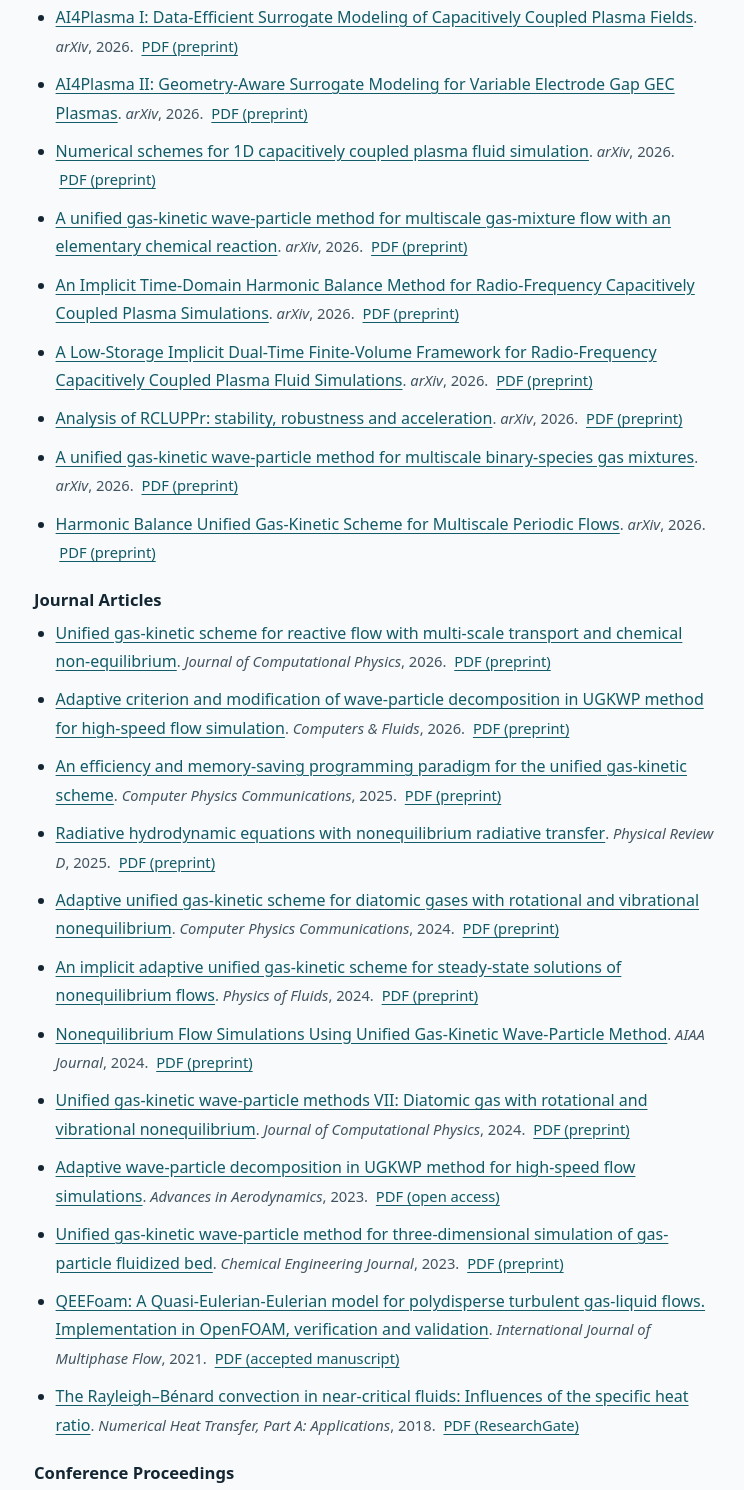
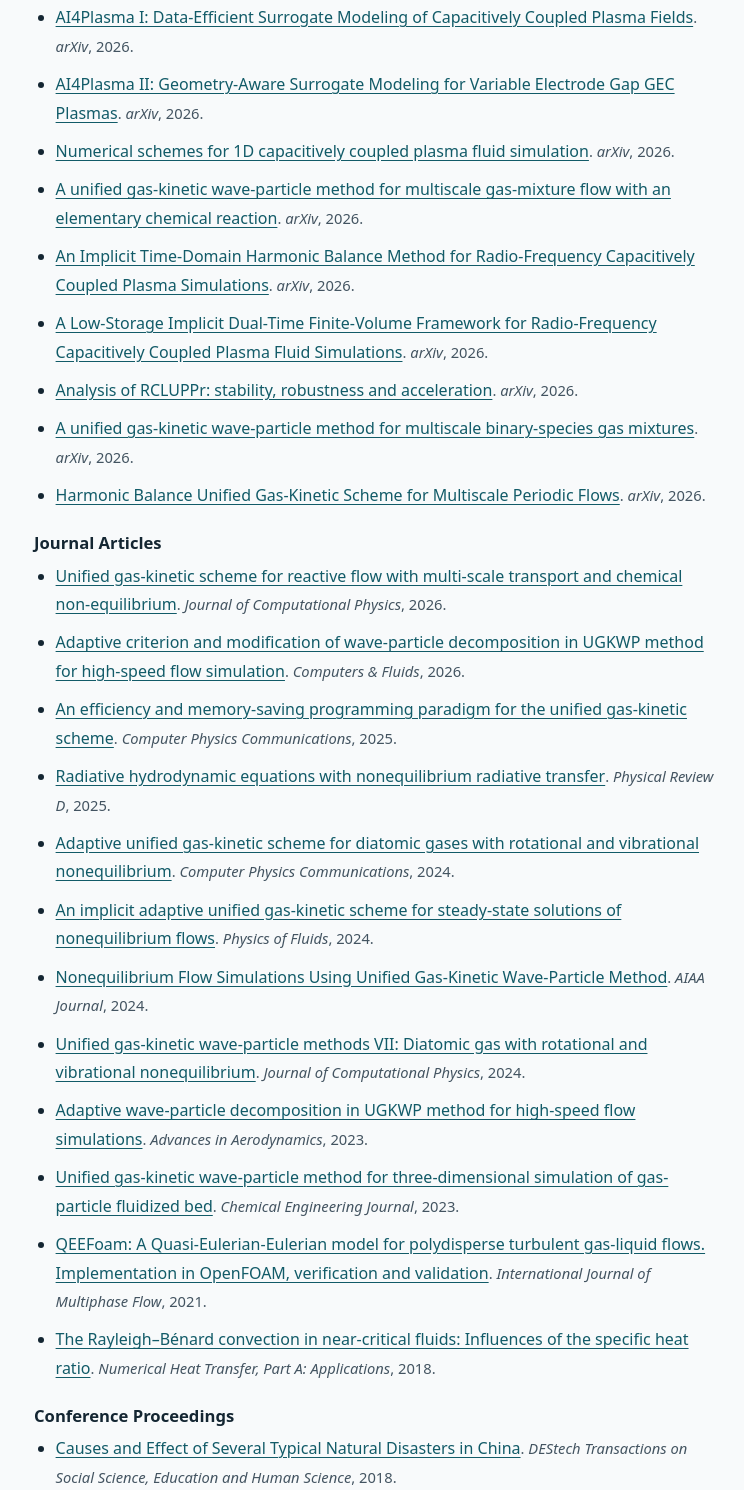
Before and after one commit to FrankWEI0423/frankwei0423.github.io, a plain HTML site: page en/index.html in a window 1280 px wide. Shown: the part 395-1885 px from the top of the page, without its empty margins (266-1010 px from the left). Drawn offline with Linux system fonts and the light colour scheme.

Commit message:
Link English publication titles directly to full-text PDFs

```diff
--- a/en/index.html
+++ b/en/index.html
@@ -28,7 +28,6 @@ ul{padding-left:1.35rem;margin:.5rem 0}
 li{margin-bottom:.62rem}
 .venue{color:var(--muted);font-size:.92em}
 .languages{justify-content:flex-end;align-items:center;gap:.15rem;margin:0 0 1.3rem;color:var(--muted)}.languages a{display:inline-flex;min-width:44px;min-height:44px;align-items:center;justify-content:center;border-radius:.45rem;text-decoration:none}.languages a[aria-current="page"]{background:#e2edef;color:var(--ink)}.languages a:hover{text-decoration:underline}
-.fulltext{display:inline-block;font-size:.92em;margin-left:.25em}
 </style>
 </head>
 <body><main>
@@ -41,35 +40,35 @@ li{margin-bottom:.62rem}
 <h2 id="publications">Publications</h2>
 <h3>Preprints</h3>
 <ul>
-<li><a lang="en" href="https://arxiv.org/abs/2611.15002">AI4Plasma I: Data-Efficient Surrogate Modeling of Capacitively Coupled Plasma Fields</a><span class="venue">. <i lang="en">arXiv</i>, 2026.</span> <span class="fulltext"><a href="https://arxiv.org/pdf/2611.15002">PDF (preprint)</a></span></li>
-<li><a lang="en" href="https://arxiv.org/abs/2611.15584">AI4Plasma II: Geometry-Aware Surrogate Modeling for Variable Electrode Gap GEC Plasmas</a><span class="venue">. <i lang="en">arXiv</i>, 2026.</span> <span class="fulltext"><a href="https://arxiv.org/pdf/2611.15584">PDF (preprint)</a></span></li>
-<li><a lang="en" href="https://arxiv.org/abs/2610.39140">Numerical schemes for 1D capacitively coupled plasma fluid simulation</a><span class="venue">. <i lang="en">arXiv</i>, 2026.</span> <span class="fulltext"><a href="https://arxiv.org/pdf/2610.39140">PDF (preprint)</a></span></li>
-<li><a lang="en" href="https://arxiv.org/abs/2608.25650">A unified gas-kinetic wave-particle method for multiscale gas-mixture flow with an elementary chemical reaction</a><span class="venue">. <i lang="en">arXiv</i>, 2026.</span> <span class="fulltext"><a href="https://arxiv.org/pdf/2608.25650">PDF (preprint)</a></span></li>
-<li><a lang="en" href="https://arxiv.org/abs/2607.18103">An Implicit Time-Domain Harmonic Balance Method for Radio-Frequency Capacitively Coupled Plasma Simulations</a><span class="venue">. <i lang="en">arXiv</i>, 2026.</span> <span class="fulltext"><a href="https://arxiv.org/pdf/2607.18103">PDF (preprint)</a></span></li>
-<li><a lang="en" href="https://arxiv.org/abs/2607.18123">A Low-Storage Implicit Dual-Time Finite-Volume Framework for Radio-Frequency Capacitively Coupled Plasma Fluid Simulations</a><span class="venue">. <i lang="en">arXiv</i>, 2026.</span> <span class="fulltext"><a href="https://arxiv.org/pdf/2607.18123">PDF (preprint)</a></span></li>
-<li><a lang="en" href="https://arxiv.org/abs/2607.15561">Analysis of RCLUPPr: stability, robustness and acceleration</a><span class="venue">. <i lang="en">arXiv</i>, 2026.</span> <span class="fulltext"><a href="https://arxiv.org/pdf/2607.15561">PDF (preprint)</a></span></li>
-<li><a lang="en" href="https://arxiv.org/abs/2605.22274">A unified gas-kinetic wave-particle method for multiscale binary-species gas mixtures</a><span class="venue">. <i lang="en">arXiv</i>, 2026.</span> <span class="fulltext"><a href="https://arxiv.org/pdf/2605.22274">PDF (preprint)</a></span></li>
-<li><a lang="en" href="https://arxiv.org/abs/2605.03479">Harmonic Balance Unified Gas-Kinetic Scheme for Multiscale Periodic Flows</a><span class="venue">. <i lang="en">arXiv</i>, 2026.</span> <span class="fulltext"><a href="https://arxiv.org/pdf/2605.03479">PDF (preprint)</a></span></li>
+<li><a lang="en" href="https://arxiv.org/pdf/2611.15002">AI4Plasma I: Data-Efficient Surrogate Modeling of Capacitively Coupled Plasma Fields</a><span class="venue">. <i lang="en">arXiv</i>, 2026.</span></li>
+<li><a lang="en" href="https://arxiv.org/pdf/2611.15584">AI4Plasma II: Geometry-Aware Surrogate Modeling for Variable Electrode Gap GEC Plasmas</a><span class="venue">. <i lang="en">arXiv</i>, 2026.</span></li>
+<li><a lang="en" href="https://arxiv.org/pdf/2610.39140">Numerical schemes for 1D capacitively coupled plasma fluid simulation</a><span class="venue">. <i lang="en">arXiv</i>, 2026.</span></li>
+<li><a lang="en" href="https://arxiv.org/pdf/2608.25650">A unified gas-kinetic wave-particle method for multiscale gas-mixture flow with an elementary chemical reaction</a><span class="venue">. <i lang="en">arXiv</i>, 2026.</span></li>
+<li><a lang="en" href="https://arxiv.org/pdf/2607.18103">An Implicit Time-Domain Harmonic Balance Method for Radio-Frequency Capacitively Coupled Plasma Simulations</a><span class="venue">. <i lang="en">arXiv</i>, 2026.</span></li>
+<li><a lang="en" href="https://arxiv.org/pdf/2607.18123">A Low-Storage Implicit Dual-Time Finite-Volume Framework for Radio-Frequency Capacitively Coupled Plasma Fluid Simulations</a><span class="venue">. <i lang="en">arXiv</i>, 2026.</span></li>
+<li><a lang="en" href="https://arxiv.org/pdf/2607.15561">Analysis of RCLUPPr: stability, robustness and acceleration</a><span class="venue">. <i lang="en">arXiv</i>, 2026.</span></li>
+<li><a lang="en" href="https://arxiv.org/pdf/2605.22274">A unified gas-kinetic wave-particle method for multiscale binary-species gas mixtures</a><span class="venue">. <i lang="en">arXiv</i>, 2026.</span></li>
+<li><a lang="en" href="https://arxiv.org/pdf/2605.03479">Harmonic Balance Unified Gas-Kinetic Scheme for Multiscale Periodic Flows</a><span class="venue">. <i lang="en">arXiv</i>, 2026.</span></li>
 </ul>
 <h3>Journal Articles</h3>
 <ul>
-<li><a lang="en" href="https://doi.org/10.1016/j.jcp.2025.114514">Unified gas-kinetic scheme for reactive flow with multi-scale transport and chemical non-equilibrium</a><span class="venue">. <i lang="en">Journal of Computational Physics</i>, 2026.</span> <span class="fulltext"><a href="https://arxiv.org/pdf/2412.09787">PDF (preprint)</a></span></li>
-<li><a lang="en" href="https://doi.org/10.1016/j.compfluid.2025.106896">Adaptive criterion and modification of wave-particle decomposition in UGKWP method for high-speed flow simulation</a><span class="venue">. <i lang="en">Computers &amp; Fluids</i>, 2026.</span> <span class="fulltext"><a href="https://arxiv.org/pdf/2506.12722">PDF (preprint)</a></span></li>
-<li><a lang="en" href="https://doi.org/10.1016/j.cpc.2025.109684">An efficiency and memory-saving programming paradigm for the unified gas-kinetic scheme</a><span class="venue">. <i lang="en">Computer Physics Communications</i>, 2025.</span> <span class="fulltext"><a href="https://arxiv.org/pdf/2412.06546">PDF (preprint)</a></span></li>
-<li><a lang="en" href="https://doi.org/10.1103/PhysRevD.111.103038">Radiative hydrodynamic equations with nonequilibrium radiative transfer</a><span class="venue">. <i lang="en">Physical Review D</i>, 2025.</span> <span class="fulltext"><a href="https://arxiv.org/pdf/2409.01827">PDF (preprint)</a></span></li>
-<li><a lang="en" href="https://doi.org/10.1016/j.cpc.2024.109324">Adaptive unified gas-kinetic scheme for diatomic gases with rotational and vibrational nonequilibrium</a><span class="venue">. <i lang="en">Computer Physics Communications</i>, 2024.</span> <span class="fulltext"><a href="https://arxiv.org/pdf/2312.02449">PDF (preprint)</a></span></li>
-<li><a lang="en" href="https://doi.org/10.1063/5.0232275">An implicit adaptive unified gas-kinetic scheme for steady-state solutions of nonequilibrium flows</a><span class="venue">. <i lang="en">Physics of Fluids</i>, 2024.</span> <span class="fulltext"><a href="https://arxiv.org/pdf/2407.15541">PDF (preprint)</a></span></li>
-<li><a lang="en" href="https://doi.org/10.2514/1.J063641">Nonequilibrium Flow Simulations Using Unified Gas-Kinetic Wave-Particle Method</a><span class="venue">. <i lang="en">AIAA Journal</i>, 2024.</span> <span class="fulltext"><a href="https://arxiv.org/pdf/2310.05182">PDF (preprint)</a></span></li>
-<li><a lang="en" href="https://doi.org/10.1016/j.jcp.2023.112610">Unified gas-kinetic wave-particle methods VII: Diatomic gas with rotational and vibrational nonequilibrium</a><span class="venue">. <i lang="en">Journal of Computational Physics</i>, 2024.</span> <span class="fulltext"><a href="https://arxiv.org/pdf/2211.12922">PDF (preprint)</a></span></li>
-<li><a lang="en" href="https://doi.org/10.1186/s42774-023-00156-y">Adaptive wave-particle decomposition in UGKWP method for high-speed flow simulations</a><span class="venue">. <i lang="en">Advances in Aerodynamics</i>, 2023.</span> <span class="fulltext"><a href="https://link.springer.com/content/pdf/10.1186/s42774-023-00156-y.pdf">PDF (open access)</a></span></li>
-<li><a lang="en" href="https://doi.org/10.1016/j.cej.2022.139541">Unified gas-kinetic wave-particle method for three-dimensional simulation of gas-particle fluidized bed</a><span class="venue">. <i lang="en">Chemical Engineering Journal</i>, 2023.</span> <span class="fulltext"><a href="https://arxiv.org/pdf/2206.13824">PDF (preprint)</a></span></li>
-<li><a lang="en" href="https://doi.org/10.1016/j.ijmultiphaseflow.2020.103544">QEEFoam: A Quasi-Eulerian-Eulerian model for polydisperse turbulent gas-liquid flows. Implementation in OpenFOAM, verification and validation</a><span class="venue">. <i lang="en">International Journal of Multiphase Flow</i>, 2021.</span> <span class="fulltext"><a href="https://iris.polito.it/retrieve/e384c433-c73c-d4b2-e053-9f05fe0a1d67/manuscript.pdf">PDF (accepted manuscript)</a></span></li>
-<li><a lang="en" href="https://doi.org/10.1080/10407782.2018.1505095">The Rayleigh–Bénard convection in near-critical fluids: Influences of the specific heat ratio</a><span class="venue">. <i lang="en">Numerical Heat Transfer, Part A: Applications</i>, 2018.</span> <span class="fulltext"><a href="https://www.researchgate.net/profile/Zhan-Chao-Hu/publication/327945796_The_Rayleigh-Benard_convection_in_near-critical_fluids_Influences_of_the_specific_heat_ratio/links/665ec963d59c846ad430243d/The-Rayleigh-Benard-convection-in-near-critical-fluids-Influences-of-the-specific-heat-ratio.pdf">PDF (ResearchGate)</a></span></li>
+<li><a lang="en" href="https://arxiv.org/pdf/2412.09787">Unified gas-kinetic scheme for reactive flow with multi-scale transport and chemical non-equilibrium</a><span class="venue">. <i lang="en">Journal of Computational Physics</i>, 2026.</span></li>
+<li><a lang="en" href="https://arxiv.org/pdf/2506.12722">Adaptive criterion and modification of wave-particle decomposition in UGKWP method for high-speed flow simulation</a><span class="venue">. <i lang="en">Computers &amp; Fluids</i>, 2026.</span></li>
+<li><a lang="en" href="https://arxiv.org/pdf/2412.06546">An efficiency and memory-saving programming paradigm for the unified gas-kinetic scheme</a><span class="venue">. <i lang="en">Computer Physics Communications</i>, 2025.</span></li>
+<li><a lang="en" href="https://arxiv.org/pdf/2409.01827">Radiative hydrodynamic equations with nonequilibrium radiative transfer</a><span class="venue">. <i lang="en">Physical Review D</i>, 2025.</span></li>
+<li><a lang="en" href="https://arxiv.org/pdf/2312.02449">Adaptive unified gas-kinetic scheme for diatomic gases with rotational and vibrational nonequilibrium</a><span class="venue">. <i lang="en">Computer Physics Communications</i>, 2024.</span></li>
+<li><a lang="en" href="https://arxiv.org/pdf/2407.15541">An implicit adaptive unified gas-kinetic scheme for steady-state solutions of nonequilibrium flows</a><span class="venue">. <i lang="en">Physics of Fluids</i>, 2024.</span></li>
+<li><a lang="en" href="https://arxiv.org/pdf/2310.05182">Nonequilibrium Flow Simulations Using Unified Gas-Kinetic Wave-Particle Method</a><span class="venue">. <i lang="en">AIAA Journal</i>, 2024.</span></li>
+<li><a lang="en" href="https://arxiv.org/pdf/2211.12922">Unified gas-kinetic wave-particle methods VII: Diatomic gas with rotational and vibrational nonequilibrium</a><span class="venue">. <i lang="en">Journal of Computational Physics</i>, 2024.</span></li>
+<li><a lang="en" href="https://link.springer.com/content/pdf/10.1186/s42774-023-00156-y.pdf">Adaptive wave-particle decomposition in UGKWP method for high-speed flow simulations</a><span class="venue">. <i lang="en">Advances in Aerodynamics</i>, 2023.</span></li>
+<li><a lang="en" href="https://arxiv.org/pdf/2206.13824">Unified gas-kinetic wave-particle method for three-dimensional simulation of gas-particle fluidized bed</a><span class="venue">. <i lang="en">Chemical Engineering Journal</i>, 2023.</span></li>
+<li><a lang="en" href="https://iris.polito.it/retrieve/e384c433-c73c-d4b2-e053-9f05fe0a1d67/manuscript.pdf">QEEFoam: A Quasi-Eulerian-Eulerian model for polydisperse turbulent gas-liquid flows. Implementation in OpenFOAM, verification and validation</a><span class="venue">. <i lang="en">International Journal of Multiphase Flow</i>, 2021.</span></li>
+<li><a lang="en" href="https://www.researchgate.net/profile/Zhan-Chao-Hu/publication/327945796_The_Rayleigh-Benard_convection_in_near-critical_fluids_Influences_of_the_specific_heat_ratio/links/665ec963d59c846ad430243d/The-Rayleigh-Benard-convection-in-near-critical-fluids-Influences-of-the-specific-heat-ratio.pdf">The Rayleigh–Bénard convection in near-critical fluids: Influences of the specific heat ratio</a><span class="venue">. <i lang="en">Numerical Heat Transfer, Part A: Applications</i>, 2018.</span></li>
 </ul>
 <h3>Conference Proceedings</h3>
 <ul>
-<li><a lang="en" href="https://doi.org/10.12783/dtssehs/adess2017/17875">Causes and Effect of Several Typical Natural Disasters in China</a><span class="venue">. <i lang="en">DEStech Transactions on Social Science, Education and Human Science</i>, 2018.</span></li>
-<li><a lang="en" href="https://doi.org/10.1088/1757-899X/274/1/012012">The development and application of CFD technology in mechanical engineering</a><span class="venue">. <i lang="en">IOP Conference Series: Materials Science and Engineering</i>, 2017.</span></li>
+<li><a lang="en" href="https://www.researchgate.net/profile/Yufeng-Wei-5/publication/322710937_Causes_and_Effect_of_Several_Typical_Natural_Disasters_in_China/links/5fb81df4458515b7975a7837/Causes-and-Effect-of-Several-Typical-Natural-Disasters-in-China.pdf">Causes and Effect of Several Typical Natural Disasters in China</a><span class="venue">. <i lang="en">DEStech Transactions on Social Science, Education and Human Science</i>, 2018.</span></li>
+<li><a lang="en" href="https://www.researchgate.net/publication/321770612_The_development_and_application_of_CFD_technology_in_mechanical_engineering/fulltext/5a318ca1a6fdcc9b2d4bf7aa/The-development-and-application-of-CFD-technology-in-mechanical-engineering.pdf">The development and application of CFD technology in mechanical engineering</a><span class="venue">. <i lang="en">IOP Conference Series: Materials Science and Engineering</i>, 2017.</span></li>
 </ul>
 </section>
 </main></body></html>
```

— What you are asked to do —
Locate and copy each line in the data above that includes the word "inline".

— The answer —
 .languages{justify-content:flex-end;align-items:center;gap:.15rem;margin:0 0 1.3rem;color:var(--muted)}.languages a{display:inline-flex;min-width:44px;min-height:44px;align-items:center;justify-content:center;border-radius:.45rem;text-decoration:none}.languages a[aria-current="page"]{background:#e2edef;color:var(--ink)}.languages a:hover{text-decoration:underline}
-.fulltext{display:inline-block;font-size:.92em;margin-left:.25em}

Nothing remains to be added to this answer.